■ Task instructions ■
Search the records for the word "xlsx". Copy every line where it appears.

■ Dataset ■

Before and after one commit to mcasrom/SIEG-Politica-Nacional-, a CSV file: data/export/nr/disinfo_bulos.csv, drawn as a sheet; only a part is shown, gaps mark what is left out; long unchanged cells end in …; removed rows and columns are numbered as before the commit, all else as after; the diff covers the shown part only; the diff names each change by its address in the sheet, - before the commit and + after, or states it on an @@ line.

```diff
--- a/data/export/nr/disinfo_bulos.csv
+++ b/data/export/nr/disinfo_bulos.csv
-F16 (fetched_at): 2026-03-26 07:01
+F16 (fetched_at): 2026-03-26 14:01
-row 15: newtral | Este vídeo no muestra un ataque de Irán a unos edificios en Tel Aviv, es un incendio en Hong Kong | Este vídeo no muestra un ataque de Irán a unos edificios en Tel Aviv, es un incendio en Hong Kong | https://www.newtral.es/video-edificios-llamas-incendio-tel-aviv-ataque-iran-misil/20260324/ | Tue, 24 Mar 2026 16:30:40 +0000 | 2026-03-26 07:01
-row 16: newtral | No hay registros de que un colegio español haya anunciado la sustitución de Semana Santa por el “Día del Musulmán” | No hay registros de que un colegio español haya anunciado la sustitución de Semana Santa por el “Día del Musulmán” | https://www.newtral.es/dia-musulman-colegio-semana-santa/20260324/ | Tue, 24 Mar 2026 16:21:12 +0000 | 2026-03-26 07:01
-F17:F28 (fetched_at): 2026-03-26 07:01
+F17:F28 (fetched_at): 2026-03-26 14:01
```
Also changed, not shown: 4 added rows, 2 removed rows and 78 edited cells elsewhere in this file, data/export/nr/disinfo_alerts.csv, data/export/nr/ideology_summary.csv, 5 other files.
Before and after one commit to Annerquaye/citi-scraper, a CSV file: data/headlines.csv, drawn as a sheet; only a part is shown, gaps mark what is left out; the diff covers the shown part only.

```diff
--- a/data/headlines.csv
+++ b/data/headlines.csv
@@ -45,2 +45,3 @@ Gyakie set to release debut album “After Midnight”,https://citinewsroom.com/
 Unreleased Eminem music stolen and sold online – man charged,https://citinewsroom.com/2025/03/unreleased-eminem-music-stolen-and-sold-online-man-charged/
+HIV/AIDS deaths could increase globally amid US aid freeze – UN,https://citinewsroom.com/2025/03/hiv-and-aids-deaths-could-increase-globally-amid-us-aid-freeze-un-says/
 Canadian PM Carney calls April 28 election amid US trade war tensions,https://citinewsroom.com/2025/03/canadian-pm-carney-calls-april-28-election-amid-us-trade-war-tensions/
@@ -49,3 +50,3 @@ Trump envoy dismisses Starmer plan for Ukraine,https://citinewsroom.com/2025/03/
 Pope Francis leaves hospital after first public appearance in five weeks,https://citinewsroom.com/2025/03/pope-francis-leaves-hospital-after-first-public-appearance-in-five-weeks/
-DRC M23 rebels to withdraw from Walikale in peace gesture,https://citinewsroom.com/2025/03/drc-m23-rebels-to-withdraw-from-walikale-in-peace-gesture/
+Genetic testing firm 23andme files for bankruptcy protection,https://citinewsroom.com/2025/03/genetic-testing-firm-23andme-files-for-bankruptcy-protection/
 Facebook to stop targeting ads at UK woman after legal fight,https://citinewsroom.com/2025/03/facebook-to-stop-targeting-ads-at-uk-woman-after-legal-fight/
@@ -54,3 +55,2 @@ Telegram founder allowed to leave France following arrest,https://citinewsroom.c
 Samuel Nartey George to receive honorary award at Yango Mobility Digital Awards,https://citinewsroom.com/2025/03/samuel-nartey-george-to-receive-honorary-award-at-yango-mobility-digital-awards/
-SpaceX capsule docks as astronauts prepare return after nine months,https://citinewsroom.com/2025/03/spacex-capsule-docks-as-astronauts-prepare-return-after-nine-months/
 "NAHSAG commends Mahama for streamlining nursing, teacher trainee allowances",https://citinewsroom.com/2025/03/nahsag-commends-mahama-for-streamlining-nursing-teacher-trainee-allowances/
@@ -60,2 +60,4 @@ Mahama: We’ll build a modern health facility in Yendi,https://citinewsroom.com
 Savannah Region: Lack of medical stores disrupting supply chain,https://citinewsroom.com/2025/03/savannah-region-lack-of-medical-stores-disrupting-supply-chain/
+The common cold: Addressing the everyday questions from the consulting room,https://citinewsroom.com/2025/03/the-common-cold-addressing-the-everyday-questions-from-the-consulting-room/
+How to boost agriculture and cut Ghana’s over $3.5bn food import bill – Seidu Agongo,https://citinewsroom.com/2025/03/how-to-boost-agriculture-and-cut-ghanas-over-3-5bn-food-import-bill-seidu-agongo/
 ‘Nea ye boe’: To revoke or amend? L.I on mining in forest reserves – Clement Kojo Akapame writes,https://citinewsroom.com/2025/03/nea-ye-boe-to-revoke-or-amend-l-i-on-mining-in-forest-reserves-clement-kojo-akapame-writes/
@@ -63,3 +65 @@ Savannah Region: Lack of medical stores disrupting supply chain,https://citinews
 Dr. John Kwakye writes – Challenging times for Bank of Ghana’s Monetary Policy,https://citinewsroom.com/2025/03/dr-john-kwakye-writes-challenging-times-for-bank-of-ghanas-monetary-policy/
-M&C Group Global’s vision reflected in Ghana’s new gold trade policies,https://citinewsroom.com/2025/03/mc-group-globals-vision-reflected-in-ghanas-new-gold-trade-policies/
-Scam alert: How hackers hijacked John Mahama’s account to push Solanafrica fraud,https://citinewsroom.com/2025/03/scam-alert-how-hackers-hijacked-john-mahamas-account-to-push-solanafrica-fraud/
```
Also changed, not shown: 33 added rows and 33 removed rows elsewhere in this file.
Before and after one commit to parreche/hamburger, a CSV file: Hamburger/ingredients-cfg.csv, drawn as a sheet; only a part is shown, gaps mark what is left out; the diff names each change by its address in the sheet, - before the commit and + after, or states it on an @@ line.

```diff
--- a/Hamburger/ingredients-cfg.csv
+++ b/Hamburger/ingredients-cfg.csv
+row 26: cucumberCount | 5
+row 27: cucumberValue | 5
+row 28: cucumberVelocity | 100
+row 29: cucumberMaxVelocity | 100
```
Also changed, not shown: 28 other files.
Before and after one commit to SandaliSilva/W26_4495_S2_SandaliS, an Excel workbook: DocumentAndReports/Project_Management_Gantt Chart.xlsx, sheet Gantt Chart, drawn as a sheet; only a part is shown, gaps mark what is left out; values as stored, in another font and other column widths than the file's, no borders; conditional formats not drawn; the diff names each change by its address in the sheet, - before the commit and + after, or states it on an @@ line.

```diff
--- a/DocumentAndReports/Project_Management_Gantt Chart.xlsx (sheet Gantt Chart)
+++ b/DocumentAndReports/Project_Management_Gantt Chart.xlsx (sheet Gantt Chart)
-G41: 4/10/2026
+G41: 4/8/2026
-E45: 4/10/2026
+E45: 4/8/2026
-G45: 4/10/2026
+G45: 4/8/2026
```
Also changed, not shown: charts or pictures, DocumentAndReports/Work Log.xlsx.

■ Task output ■
Before and after one commit to SandaliSilva/W26_4495_S2_SandaliS, an Excel workbook: DocumentAndReports/Project_Management_Gantt Chart.xlsx, sheet Gantt Chart, drawn as a sheet; only a part is shown, gaps mark what is left out; values as stored, in another font and other column widths than the file's, no borders; conditional formats not drawn; the diff names each change by its address in the sheet, - before the commit and + after, or states it on an @@ line.
--- a/DocumentAndReports/Project_Management_Gantt Chart.xlsx (sheet Gantt Chart)
+++ b/DocumentAndReports/Project_Management_Gantt Chart.xlsx (sheet Gantt Chart)
Also changed, not shown: charts or pictures, DocumentAndReports/Work Log.xlsx.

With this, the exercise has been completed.